“When I retire I won’t have an occupational pension, meaning my current income will almost half. I’m concerned that if I become ill I’d find it nearly impossible to pay the healthcare costs associated with that.” – Kathleen O’Doherty, school secretary (pictured).
Union says majority of school secretaries are treated “like second class employees”
Ireland’s largest public service union, Fórsa, has today (Thursday) launched a campaign seeking fair treatment for school secretaries. The union said that the current pay model in place for the vast majority of school secretaries means that they are being treated like second class employees by the Government.
The campaign, Support Our Secretaries, is seeking respect and fair conditions for all school secretaries, and has the backing of the primary school teacher’s union, the INTO, whose general secretary Sheila Nunan addressed today’s campaign launch in Dublin.
The campaign is also backed by the two main secondary teachers’ unions, the ASTI and TUI.
Fórsa lead organiser Joe O’Connor said the union estimates that 90 per cent of school secretaries are paid through their school’s ancillary grant – leaving some with salaries as low as €12,000 a year.
The campaign, Support Our Secretaries, is seeking respect and fair conditions for all school secretaries. There are school secretaries who have served their community for 20 or 30 years but who will retire into poverty without any occupational pension at all.
“There are approximately 3,500 school secretaries working in our education system. Roughly ten per cent of those are paid directly by the Department of Education and Skills, on salaries varying between €24,000 and €44,711 a year.

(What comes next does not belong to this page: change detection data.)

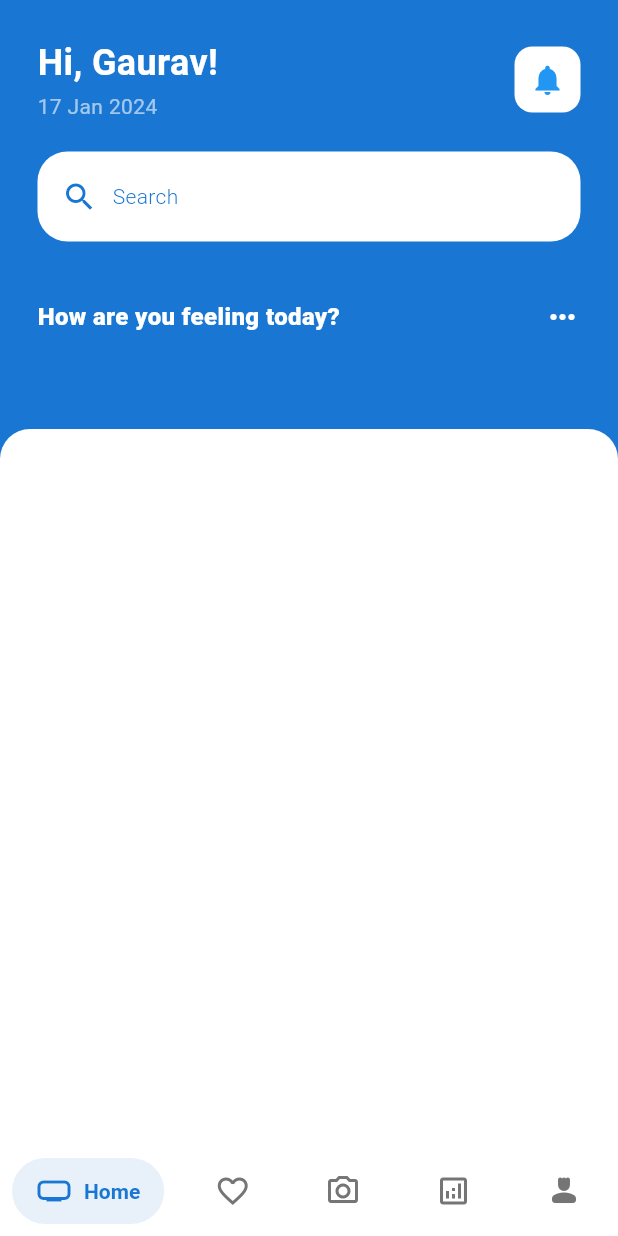
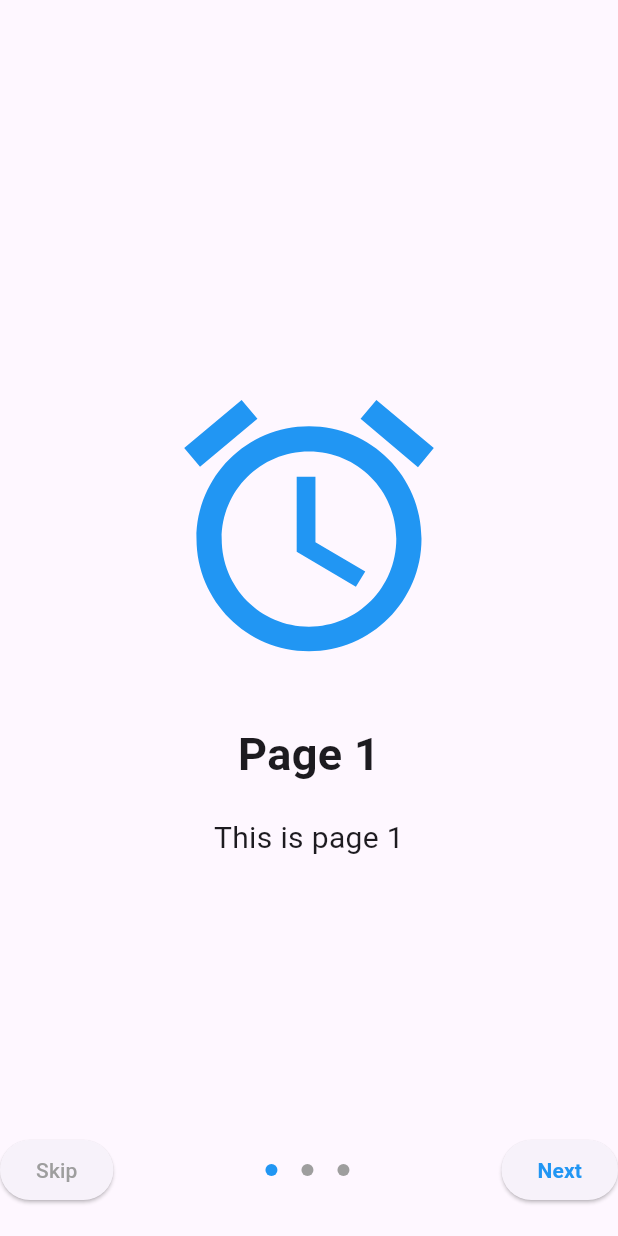
Before and after one commit to itzzGaurav7/Jiva, a Flutter app: the screen it shows after launch, on a phone screen of 412 x 824 dp. Run offline on Flutter 3.47's test engine with Material 3 defaults, Android fonts, the phone set to English and light mode, and no system bars; drawn by our look-alikes of salomon_bottom_bar.

Commit message:
Added Onboard

```diff
--- a/jiva/lib/main.dart
+++ b/jiva/lib/main.dart
@@ -2,6 +2,7 @@ import 'package:flutter/material.dart';
 import 'package:jiva/pages/home.dart';
 import 'package:jiva/pages/sign_in.dart';
 import 'package:jiva/pages/top_nav.dart';
+import 'package:jiva/pages/onboard.dart';
 
 void main() {
   runApp(MyApp());
@@ -11,8 +12,9 @@ class MyApp extends StatelessWidget {
   @override
   Widget build(BuildContext context) {
     return MaterialApp(
-      initialRoute: '/home',
+      initialRoute: '/onboard',
       routes: {
+        '/onboard': (context) => OnboardingScreen(),
         '/nav': (context) => ResponsiveNavBarPage(),
         '/home': (context) => Homepage(),
         '/signin': (context) => SignInPage(),
--- a/jiva/lib/pages/home.dart
+++ b/jiva/lib/pages/home.dart
@@ -1,5 +1,5 @@
 import 'package:flutter/material.dart';
-import 'package:jiva/pages/Profile_page.dart';
+import 'package:jiva/pages/profile_page.dart';
 import 'package:jiva/pages/fit_page.dart';
 import 'package:jiva/pages/homebody.dart';
 import 'package:salomon_bottom_bar/salomon_bottom_bar.dart';
--- /dev/null
+++ b/jiva/lib/pages/onboard.dart
@@ -0,0 +1,126 @@
+import 'package:flutter/material.dart';
+
+class OnboardingScreen extends StatefulWidget {
+  @override
+  _OnboardingScreenState createState() => _OnboardingScreenState();
+}
+
+class _OnboardingScreenState extends State<OnboardingScreen> {
+  final PageController _pageController = PageController();
+  int _currentPage = 0;
+
+  @override
+  Widget build(BuildContext context) {
+    return Scaffold(
+      body: Stack(
+        children: [
+          PageView(
+            controller: _pageController,
+            onPageChanged: (int page) {
+              setState(() {
+                _currentPage = page;
+              });
+            },
+            children: [
+              _buildPage("Page 1", "This is page 1", Icons.access_alarm),
+              _buildPage("Page 2", "This is page 2", Icons.accessibility),
+              _buildPage("Page 3", "This is page 3", Icons.account_balance),
+            ],
+          ),
+          Align(
+            alignment: Alignment.bottomCenter,
+            child: Padding(
+              padding: const EdgeInsets.only(bottom: 20.0),
+              child: Row(
+                mainAxisAlignment: MainAxisAlignment.spaceBetween,
+                children: [
+                  ElevatedButton(
+                    onPressed: () {
+                      _pageController.previousPage(
+                        duration: Duration(milliseconds: 500),
+                        curve: Curves.ease,
+                      );
+                    },
+                    child: Text(
+                      "Skip",
+                      style: TextStyle(color: Colors.grey),
+                    ),
+                  ),
+                  Row(
+                    children: _buildPageIndicator(),
+                  ),
+                  ElevatedButton(
+                    onPressed: () {
+                      if (_currentPage == 2) {
+                        Navigator.pushNamed(context, '/signin');
+                      } else {
+                        _pageController.nextPage(
+                          duration: Duration(milliseconds: 500),
+                          curve: Curves.ease,
+                        );
+                      }
+                    },
+                    child: Text(
+                      _currentPage == 2 ? "Finish" : "Next",
+                      style: TextStyle(
+                        color: Colors.blue,
+                        fontWeight: FontWeight.bold,
+                      ),
+                    ),
+                  ),
+                ],
+              ),
+            ),
+          ),
+        ],
+      ),
+    );
+  }
+
+  Widget _buildPage(String title, String description, IconData icon) {
+    return Padding(
+      padding: EdgeInsets.all(20.0),
+      child: Column(
+        mainAxisAlignment: MainAxisAlignment.center,
+        children: [
+          Icon(
+            icon,
+            size: 200.0,
+            color: Colors.blue,
+          ),
+          SizedBox(height: 30.0),
+          Text(
+            title,
+            style: TextStyle(fontSize: 30.0, fontWeight: FontWeight.bold),
+          ),
+          SizedBox(height: 20.0),
+          Text(
+            description,
+            textAlign: TextAlign.center,
+            style: TextStyle(fontSize: 20.0),
+          ),
+        ],
+      ),
+    );
+  }
+
+  List<Widget> _buildPageIndicator() {
+    List<Widget> indicators = [];
+    for (int i = 0; i < 3; i++) {
+      indicators.add(i == _currentPage ? _indicator(true) : _indicator(false));
+    }
+    return indicators;
+  }
+
+  Widget _indicator(bool isActive) {
+    return Container(
+      margin: EdgeInsets.symmetric(horizontal: 8.0),
+      height: 8.0,
+      width: 8.0,
+      decoration: BoxDecoration(
+        color: isActive ? Colors.blue : Colors.grey,
+        borderRadius: BorderRadius.all(Radius.circular(12)),
+      ),
+    );
+  }
+}
```
Also changed, not shown: jiva/pubspec.yaml (+6 -8 lines), jiva/assets/images/logo.png (added), jiva/pubspec.lock, 2 other files.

“The rest – the vast majority – are subject to a system which means their pay is determined by individual school boards of management. This has led, in the most extreme cases we’ve encountered, to school secretaries earning as little as €12,700, with no entitlement to benefits such as sick pay or pension rights,” he said.
The two-tier secretarial pay system was created almost 40 years ago. School secretaries employed before 1982 were employed directly by the Department of Education. In some schools the union has found secretaries working side by side under the two different payment models.
Mr O’Connor said: “There are school secretaries who have served their community for 20 or 30 years but who will retire into poverty without any occupational pension at all.”
Fórsa’s senior general secretary designate Kevin Callinan said the time had come to address the issue. “The fundamental lack of respect is unjust, impractical and unsustainable.
The fundamental lack of respect is unjust, impractical and unsustainable. Fórsa is calling on the Department of Education and Skills to implement measures to treat all school secretaries with fairness and respect.
“The time has come to end this arbitrary, unfair and unjust system. Fórsa is calling on the Department of Education and Skills to implement measures to treat all school secretaries with fairness and respect,” he said.
Mr Callinan said school secretaries should be provided with the same basic entitlements and protections equivalent to clerical staff on public service pay scales. He said this would reflect the workload and responsibilities taken on by every school secretary in the country.
INTO general secretary Sheila Nunan said the arrangements by which most school secretaries are employed are unacceptable. “The precarious nature of the work, and the lack of access to sick pay and proper pension provision are deeply unfair. INTO supports the call by Fórsa that all school secretaries be placed on a salary at the appropriate public service grade,” she said.
The Fórsa campaign will lobby TDs and Senators to back a new payment model for school secretaries. The union has been preparing for several months by engaging in talks with a wide range of public representatives.The campaign includes information packs that will be sent out to all school principals and school secretaries, seeking support for the campaign through an online petition, and the recruitment of more school secretaries to membership of the union.
Mr O’Connor added: “The first and most important step of this campaign is for school secretaries to stand together. They are the key to everything that happens in our schools. The school secretary looks after every appointment, every schedule, every crisis, every teacher and every parent, every single day.
“They are commonly the longest serving, the most trusted and an indispensable member of staff. Yet they are also the most neglected under the current model of employment. This must change,” he said.
Senior general secretary designate Kevin Callinan and school secretary Maeve Hurrell spoke to Sean O’Rourke about the experience of school secretaries.